This Veterans Day, early evidence that the ACA is serving those who have served
On this Veterans Day, some good news for vets: a first look at new data shows that the share of nonelderly veterans who are uninsured has declined since the implementation of the major coverage provisions of the Affordable Care Act (ACA).
But as we begin the third open enrollment period under the ACA, the coverage landscape for veterans has shifted, with new coverage options available through Medicaid and ACA marketplaces. There is also the potential for additional enrollment in coverage available through the Department of Veterans Affairs.
While many studies have documented declines in the uninsured rate among all nonelderly adults under the ACA, to date no published analysis has examined whether veterans are also seeing coverage gains. But a first look at data from the National Health Interview Survey before and after implementation of the major coverage provisions of the ACA reveals that uninsurance among nonelderly veterans declined from nearly 12 percent in 2013 to 8.6 percent in 2014.
This suggests that, like other nonelderly adults, veterans are being positively affected by the coverage provisions of the ACA. But even with this improvement, 1 in 11 veterans were still uninsured in 2014. With continuing implementation of the ACA—especially in states that have expanded Medicaid coverage—there is the potential to further reduce uninsurance among veterans and, ultimately, to increase their access to needed care.

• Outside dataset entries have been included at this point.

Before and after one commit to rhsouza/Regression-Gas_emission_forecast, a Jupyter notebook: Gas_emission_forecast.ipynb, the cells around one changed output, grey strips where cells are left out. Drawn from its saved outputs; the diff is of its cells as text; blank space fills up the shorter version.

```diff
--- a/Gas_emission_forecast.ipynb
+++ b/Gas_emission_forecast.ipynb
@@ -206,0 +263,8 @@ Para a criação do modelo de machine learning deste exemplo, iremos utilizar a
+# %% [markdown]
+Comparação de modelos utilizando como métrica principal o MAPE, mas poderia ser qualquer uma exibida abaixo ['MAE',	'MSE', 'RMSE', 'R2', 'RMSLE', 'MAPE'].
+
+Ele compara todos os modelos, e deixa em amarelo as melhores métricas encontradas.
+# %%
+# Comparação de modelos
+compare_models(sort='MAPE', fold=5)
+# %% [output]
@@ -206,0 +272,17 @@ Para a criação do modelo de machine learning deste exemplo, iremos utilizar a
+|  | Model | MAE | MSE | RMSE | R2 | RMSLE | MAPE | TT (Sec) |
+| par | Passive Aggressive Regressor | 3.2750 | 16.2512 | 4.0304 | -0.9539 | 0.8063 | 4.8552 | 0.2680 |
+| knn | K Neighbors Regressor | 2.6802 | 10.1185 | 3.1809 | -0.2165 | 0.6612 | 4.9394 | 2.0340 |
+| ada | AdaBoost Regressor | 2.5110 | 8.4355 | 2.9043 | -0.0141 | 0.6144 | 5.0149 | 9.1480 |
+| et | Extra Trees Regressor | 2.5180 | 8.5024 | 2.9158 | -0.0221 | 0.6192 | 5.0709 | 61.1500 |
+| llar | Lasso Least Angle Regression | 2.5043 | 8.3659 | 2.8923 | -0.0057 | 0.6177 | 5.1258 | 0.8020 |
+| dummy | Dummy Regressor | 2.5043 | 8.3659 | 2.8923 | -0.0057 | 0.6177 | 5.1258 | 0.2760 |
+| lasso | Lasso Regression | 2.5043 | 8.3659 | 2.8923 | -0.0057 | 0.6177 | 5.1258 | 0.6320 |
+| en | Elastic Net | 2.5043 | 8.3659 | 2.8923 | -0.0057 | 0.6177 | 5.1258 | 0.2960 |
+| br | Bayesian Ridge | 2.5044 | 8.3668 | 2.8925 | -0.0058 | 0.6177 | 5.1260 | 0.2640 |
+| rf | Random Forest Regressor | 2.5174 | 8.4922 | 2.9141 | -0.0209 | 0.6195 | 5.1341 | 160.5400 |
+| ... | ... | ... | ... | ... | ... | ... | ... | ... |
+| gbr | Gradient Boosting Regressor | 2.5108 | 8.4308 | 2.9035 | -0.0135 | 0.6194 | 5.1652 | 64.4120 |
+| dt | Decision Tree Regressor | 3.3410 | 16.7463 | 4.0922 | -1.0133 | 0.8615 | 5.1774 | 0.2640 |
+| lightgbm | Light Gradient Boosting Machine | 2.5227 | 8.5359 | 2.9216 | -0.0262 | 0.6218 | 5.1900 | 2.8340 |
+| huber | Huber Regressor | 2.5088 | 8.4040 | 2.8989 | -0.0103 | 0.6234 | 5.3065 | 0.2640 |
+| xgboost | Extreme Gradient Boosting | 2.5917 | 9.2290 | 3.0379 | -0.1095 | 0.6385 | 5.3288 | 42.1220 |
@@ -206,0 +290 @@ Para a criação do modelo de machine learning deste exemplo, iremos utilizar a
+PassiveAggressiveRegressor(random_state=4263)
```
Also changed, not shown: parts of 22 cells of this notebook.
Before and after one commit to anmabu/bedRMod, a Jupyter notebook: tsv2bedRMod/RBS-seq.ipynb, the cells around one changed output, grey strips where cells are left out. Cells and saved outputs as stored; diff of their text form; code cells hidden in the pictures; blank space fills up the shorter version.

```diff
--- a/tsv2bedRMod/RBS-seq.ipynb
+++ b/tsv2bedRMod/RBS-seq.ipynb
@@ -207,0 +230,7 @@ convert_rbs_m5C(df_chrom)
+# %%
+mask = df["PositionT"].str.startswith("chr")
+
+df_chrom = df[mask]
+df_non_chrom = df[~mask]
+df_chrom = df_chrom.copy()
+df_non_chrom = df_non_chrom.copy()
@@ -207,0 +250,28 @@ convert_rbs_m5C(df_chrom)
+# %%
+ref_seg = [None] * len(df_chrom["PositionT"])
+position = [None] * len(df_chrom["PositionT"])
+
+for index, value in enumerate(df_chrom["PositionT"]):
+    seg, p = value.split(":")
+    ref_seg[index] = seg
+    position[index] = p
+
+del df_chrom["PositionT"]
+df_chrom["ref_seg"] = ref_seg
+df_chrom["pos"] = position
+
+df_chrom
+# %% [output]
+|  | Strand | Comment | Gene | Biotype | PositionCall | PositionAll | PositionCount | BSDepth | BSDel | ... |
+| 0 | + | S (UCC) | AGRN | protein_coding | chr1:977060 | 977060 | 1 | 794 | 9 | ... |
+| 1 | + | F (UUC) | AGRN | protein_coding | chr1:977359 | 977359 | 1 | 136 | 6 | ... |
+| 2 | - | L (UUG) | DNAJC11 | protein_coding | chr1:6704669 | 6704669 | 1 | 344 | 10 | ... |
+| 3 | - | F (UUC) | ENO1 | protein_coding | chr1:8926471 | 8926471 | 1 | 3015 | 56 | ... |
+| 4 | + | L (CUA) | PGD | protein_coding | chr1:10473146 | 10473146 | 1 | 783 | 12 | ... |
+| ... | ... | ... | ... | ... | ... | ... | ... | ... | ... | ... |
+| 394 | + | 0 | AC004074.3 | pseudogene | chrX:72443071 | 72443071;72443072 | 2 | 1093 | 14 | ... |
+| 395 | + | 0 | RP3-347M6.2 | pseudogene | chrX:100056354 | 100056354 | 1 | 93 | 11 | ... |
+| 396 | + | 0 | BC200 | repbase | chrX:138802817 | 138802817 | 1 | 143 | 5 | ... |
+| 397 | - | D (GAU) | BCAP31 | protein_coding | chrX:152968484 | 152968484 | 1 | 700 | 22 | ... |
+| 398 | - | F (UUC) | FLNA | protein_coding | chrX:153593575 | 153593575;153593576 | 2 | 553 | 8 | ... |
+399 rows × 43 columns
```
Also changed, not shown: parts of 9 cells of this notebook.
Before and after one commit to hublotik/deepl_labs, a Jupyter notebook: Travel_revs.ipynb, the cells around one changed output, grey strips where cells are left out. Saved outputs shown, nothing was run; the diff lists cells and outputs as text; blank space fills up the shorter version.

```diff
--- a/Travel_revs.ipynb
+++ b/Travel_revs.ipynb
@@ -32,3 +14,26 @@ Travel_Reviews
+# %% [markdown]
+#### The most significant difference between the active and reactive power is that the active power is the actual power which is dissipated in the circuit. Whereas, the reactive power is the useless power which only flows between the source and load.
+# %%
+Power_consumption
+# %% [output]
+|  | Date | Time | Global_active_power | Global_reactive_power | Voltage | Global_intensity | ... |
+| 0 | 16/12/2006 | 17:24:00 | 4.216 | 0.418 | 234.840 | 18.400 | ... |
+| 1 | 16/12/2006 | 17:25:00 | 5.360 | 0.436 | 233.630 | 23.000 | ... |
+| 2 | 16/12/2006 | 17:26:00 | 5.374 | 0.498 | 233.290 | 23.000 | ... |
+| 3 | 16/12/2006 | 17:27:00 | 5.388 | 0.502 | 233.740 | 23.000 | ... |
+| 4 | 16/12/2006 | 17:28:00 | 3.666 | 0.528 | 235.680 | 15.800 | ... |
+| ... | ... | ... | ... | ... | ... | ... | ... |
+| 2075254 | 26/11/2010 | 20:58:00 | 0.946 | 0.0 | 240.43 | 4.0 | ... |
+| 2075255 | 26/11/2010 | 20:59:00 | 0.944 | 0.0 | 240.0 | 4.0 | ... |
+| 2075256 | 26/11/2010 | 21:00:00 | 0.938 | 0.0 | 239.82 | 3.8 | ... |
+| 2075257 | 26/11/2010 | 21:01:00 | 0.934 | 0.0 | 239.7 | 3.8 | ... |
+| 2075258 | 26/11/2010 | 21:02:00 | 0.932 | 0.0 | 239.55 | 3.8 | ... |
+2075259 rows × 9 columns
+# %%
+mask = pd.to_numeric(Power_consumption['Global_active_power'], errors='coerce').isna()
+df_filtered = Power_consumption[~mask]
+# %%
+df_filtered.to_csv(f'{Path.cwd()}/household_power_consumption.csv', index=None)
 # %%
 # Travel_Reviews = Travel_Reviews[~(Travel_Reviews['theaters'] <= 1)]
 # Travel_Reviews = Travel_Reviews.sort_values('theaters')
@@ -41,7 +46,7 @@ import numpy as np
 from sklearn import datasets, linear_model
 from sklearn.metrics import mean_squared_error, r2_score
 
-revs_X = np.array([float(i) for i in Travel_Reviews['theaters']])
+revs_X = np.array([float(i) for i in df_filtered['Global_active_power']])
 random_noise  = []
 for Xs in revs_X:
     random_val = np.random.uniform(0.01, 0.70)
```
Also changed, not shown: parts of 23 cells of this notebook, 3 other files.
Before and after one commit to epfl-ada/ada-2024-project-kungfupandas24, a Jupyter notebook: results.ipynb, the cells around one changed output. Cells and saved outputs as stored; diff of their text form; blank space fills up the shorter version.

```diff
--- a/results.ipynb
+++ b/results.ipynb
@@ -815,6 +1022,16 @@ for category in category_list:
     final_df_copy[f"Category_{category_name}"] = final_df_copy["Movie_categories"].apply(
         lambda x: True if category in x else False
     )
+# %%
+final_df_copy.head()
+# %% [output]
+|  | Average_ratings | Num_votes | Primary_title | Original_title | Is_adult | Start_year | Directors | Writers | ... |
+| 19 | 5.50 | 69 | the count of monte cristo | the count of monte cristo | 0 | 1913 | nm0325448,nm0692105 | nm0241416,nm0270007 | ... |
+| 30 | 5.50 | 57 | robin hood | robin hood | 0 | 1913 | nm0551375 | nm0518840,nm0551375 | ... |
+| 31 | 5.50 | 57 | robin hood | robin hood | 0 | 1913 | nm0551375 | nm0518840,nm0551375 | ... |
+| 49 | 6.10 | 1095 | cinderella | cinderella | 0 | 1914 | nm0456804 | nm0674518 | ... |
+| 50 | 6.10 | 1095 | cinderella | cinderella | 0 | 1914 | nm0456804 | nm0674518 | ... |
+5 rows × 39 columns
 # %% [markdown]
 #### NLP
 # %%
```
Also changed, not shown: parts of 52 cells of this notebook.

Dr. Bethesaida Tafari Habte, Primary Clinician for Well Women Clinic, discusses health care with U.S. Air Force veteran Wendy Haylor on Friday,Nov. 13, 2009, at the Veterans Affairs Medical Center in Martinsburg, West Virginia. Photo by Ron Agnir/AP